Other than street signs, Kigali has everything. It is not developing so much as developed. The city center had a brand new movie theater and a beautiful department store. There was even a bowling alley, tucked away down one of those unmarked roads. My first field visit thus came as a bit of a shock. Up to that point, I had thought I was tough because I had grown accustomed to my mosquito net and the occasional bucket shower. I thought I was starting to figure this whole Rwanda thing out. I thought wrong.
I could barely even handle the ride out to the field visit. The other interns and I squished into the backseat of a truck. Nepo, the driver, sped expertly down the winding roads.
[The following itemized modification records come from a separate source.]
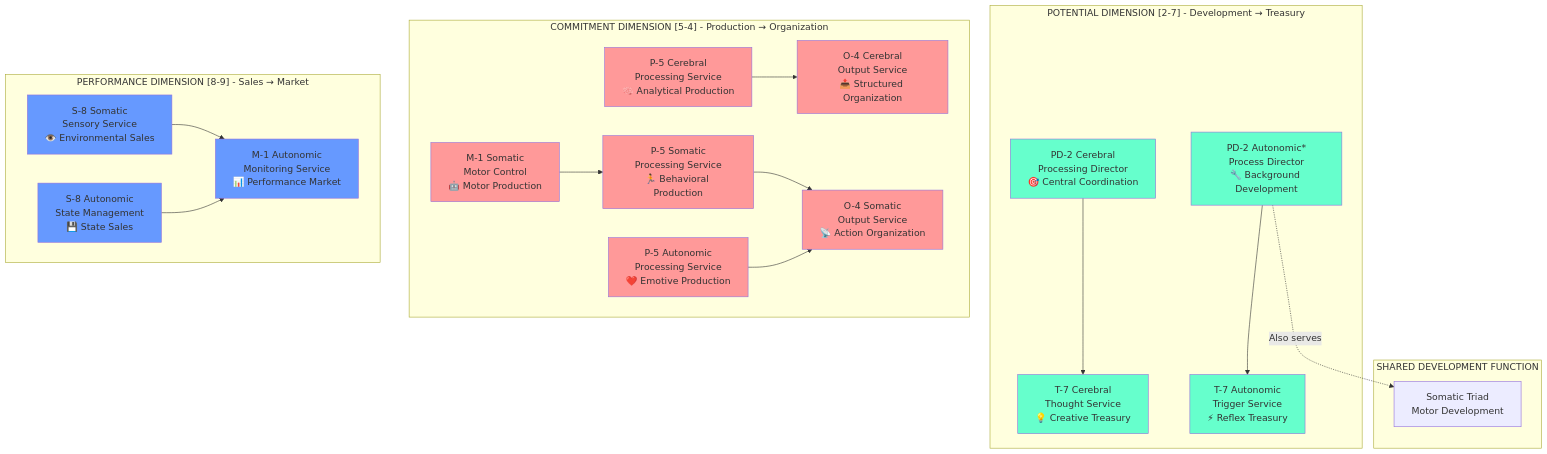
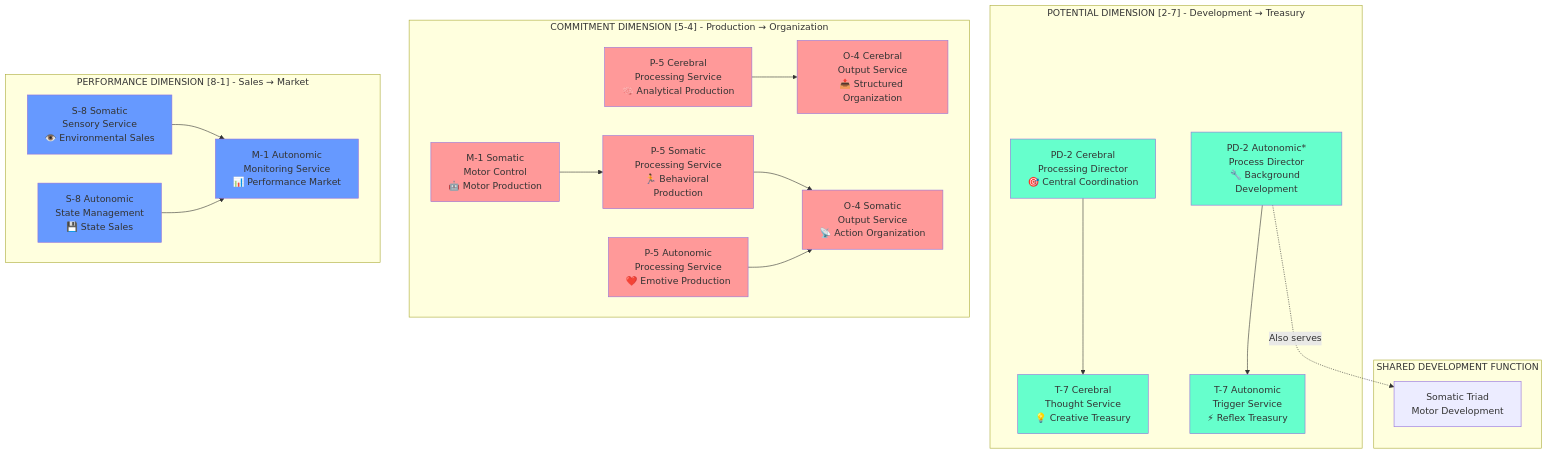
One commit to EchoCog/skinsys changed the first of 2 diagrams in POLARITY_VISUALIZATION.md. Above: the diagram before and after it, drawn with Mermaid. The commit also changed other lines of this file and 4 other files, not shown here.

Commit message:
Complete Performance Dimension fix from [8-9] to [8-1] across all files

````diff
--- a/POLARITY_VISUALIZATION.md
+++ b/POLARITY_VISUALIZATION.md
@@ -45,54 +45,54 @@
 ```mermaid
 graph TB
     subgraph "POTENTIAL DIMENSION [2-7] - Development → Treasury"
         PD2C[PD-2 Cerebral<br/>Processing Director<br/>🎯 Central Coordination]
         T7C[T-7 Cerebral<br/>Thought Service<br/>💡 Creative Treasury]
         PD2A[PD-2 Autonomic*<br/>Process Director<br/>🔧 Background Development]
         T7A[T-7 Autonomic<br/>Trigger Service<br/>⚡ Reflex Treasury]
     end
     
     subgraph "COMMITMENT DIMENSION [5-4] - Production → Organization"
         P5C[P-5 Cerebral<br/>Processing Service<br/>🧠 Analytical Production]
         O4C[O-4 Cerebral<br/>Output Service<br/>📤 Structured Organization]
         M1S[M-1 Somatic<br/>Motor Control<br/>🤖 Motor Production]
         P5S[P-5 Somatic<br/>Processing Service<br/>🏃 Behavioral Production]
         O4S[O-4 Somatic<br/>Output Service<br/>📡 Action Organization]
         P5A[P-5 Autonomic<br/>Processing Service<br/>❤️ Emotive Production]
     end
     
-    subgraph "PERFORMANCE DIMENSION [8-9] - Sales → Market"
+    subgraph "PERFORMANCE DIMENSION [8-1] - Sales → Market"
         S8S[S-8 Somatic<br/>Sensory Service<br/>👁️ Environmental Sales]
         S8A[S-8 Autonomic<br/>State Management<br/>💾 State Sales]
         M1A[M-1 Autonomic<br/>Monitoring Service<br/>📊 Performance Market]
     end
     
     subgraph "SHARED DEVELOPMENT FUNCTION"
         PD2A -.->|Also serves| SomaticTriad[Somatic Triad<br/>Motor Development]
     end
     
     %% Flow connections
     PD2C --> T7C
     PD2A --> T7A
     P5C --> O4C
     M1S --> P5S
     P5S --> O4S
     P5A --> O4S
     S8S --> M1A
     S8A --> M1A
     
     style PD2C fill:#66ffcc
     style T7C fill:#66ffcc
     style PD2A fill:#66ffcc
     style T7A fill:#66ffcc
     
     style P5C fill:#ff9999
     style O4C fill:#ff9999
     style M1S fill:#ff9999
     style P5S fill:#ff9999
     style O4S fill:#ff9999
     style P5A fill:#ff9999
     
     style S8S fill:#6699ff
     style S8A fill:#6699ff
     style M1A fill:#6699ff
 ```
````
We slid and bounced in the backseat.
Rwanda is a beautiful country. It is green, lush, and hilly—so very hilly. Along the roads weaving through the hills, people walk. They walk for miles and often carry hundreds of pounds of timber, reeds, food or even mattresses along with them. Cyclists battle the hills while laden with more baggage than I would store in an SUV. I was already beginning to see that I did not know the meaning of the word tough.
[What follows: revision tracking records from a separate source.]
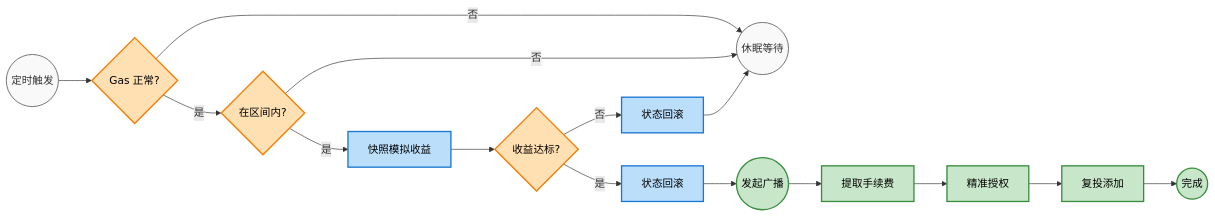
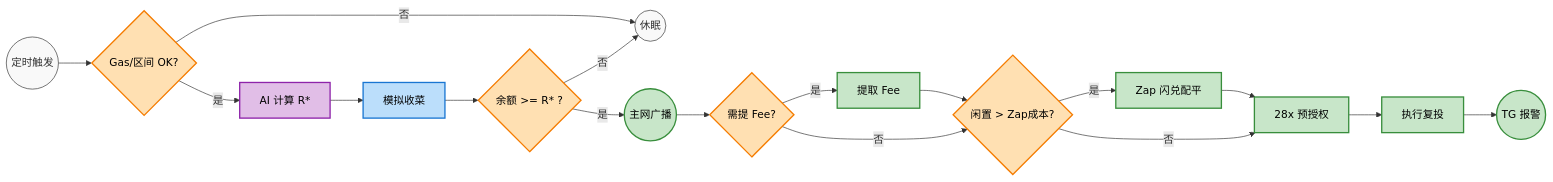
One commit to smhe00/uniswap-v3pool-auto-compound changed the first of 2 diagrams in README.md. Above: the diagram before and after it, drawn with Mermaid. The commit also changed other lines of this file, not shown here.

````diff
--- a/README.md
+++ b/README.md
@@ -23,22 +23,29 @@
 ```mermaid
 graph LR
     %% Colors & Styles
     classDef default fill:#f9f9f9,stroke:#333,stroke-width:1px;
     classDef gate fill:#ffe0b2,stroke:#f57c00,stroke-width:2px,color:#000;
+    classDef brain fill:#e1bee7,stroke:#8e24aa,stroke-width:2px,color:#000;
     classDef sim fill:#bbdefb,stroke:#1976d2,stroke-width:2px,color:#000;
     classDef chain fill:#c8e6c9,stroke:#388e3c,stroke-width:2px,color:#000;
 
-    Start((定时触发)) --> G0{Gas 正常?}:::gate
-    G0 -- 否 --> End((休眠等待))
-    G0 -- 是 --> G1{在区间内?}:::gate
+    Start(("定时触发")) --> Check{"Gas/区间 OK?"}:::gate
+    Check -- 否 --> Sleep(("休眠"))
+    Check -- 是 --> Brain["AI 计算 R*"]:::brain
     
-    G1 -- 否 --> End
-    G1 -- 是 --> Sim[快照模拟收益]:::sim
+    Brain --> ModA["模拟收菜"]:::sim
+    ModA --> ModB{"余额 >= R* ?"}:::gate
     
-    Sim --> G2{收益达标?}:::gate
+    ModB -- 否 --> Sleep
+    ModB -- 是 --> Broad(("主网广播")):::chain
     
-    G2 -- 否 --> Rev1[状态回滚]:::sim --> End
-    G2 -- 是 --> Rev2[状态回滚]:::sim --> Broad((发起广播)):::chain
+    Broad --> ExecA{"需提 Fee?"}:::gate
+    ExecA -- 是 --> Col["提取 Fee"]:::chain --> ExecC
+    ExecA -- 否 --> ExecC
     
-    Broad --> Col[提取手续费]:::chain --> App[精准授权]:::chain --> Inv[复投添加]:::chain --> Done((完成)):::chain
+    ExecC{"闲置 > Zap成本?"}:::gate
+    ExecC -- 是 --> Swap["Zap 闪兑配平"]:::chain --> App
+    ExecC -- 否 --> App["28x 预授权"]:::chain
+    
+    App --> Inv["执行复投"]:::chain --> Done(("TG 报警")):::chain
 ```
````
Then came the field visit. We drove through a village where people in faded clothes lived in mud huts along the side of a dusty road. It felt like a movie set. I could not fathom that this was how so many people— so many children!— lived. The children sat at the side of the road. They chased the truck as we passed, and then went back to their places, watching the road again. I have no way of understanding what it means to be one of those children, just watching the road.
We reached a nursery where children sang us songs in both English and Kinyarwanda. We went to visit farmers who had benefited from the CWS Giving Hope program. We saw co-operatives that had been formed by Giving Hope to teach young people skills like sewing, card-making and hair styling. We saw places where the intense poverty had been beaten back, and it gave me hope.
The people out in the rural areas of Rwanda are tough. They are survivors. Give them hope, the mission statement of the project read, and they’ll do the rest. Again and again, I saw this to be true. I met the first female carpenter in Rwanda, a woman named Odette, who was training other girls in her craft. I met a young man who had pulled his entire family from poverty, and was now teaching other men to weld. I met a fourteen-year-old boy who was supporting two young children. I met survivors.
To navigate Rwanda, you have to already know where you are going. The Giving Hope program works so well because it puts the power in the hands of the people who know the country. It gives people control and power over their own lives. I was inspired to see how, with a little bit of help, these people could change their own lives.
Lisa Carlson is a senior at the University of Notre Dame, where she is studying anthropology and film. She is from Novi, Michigan, and this was her first time traveling to Rwanda.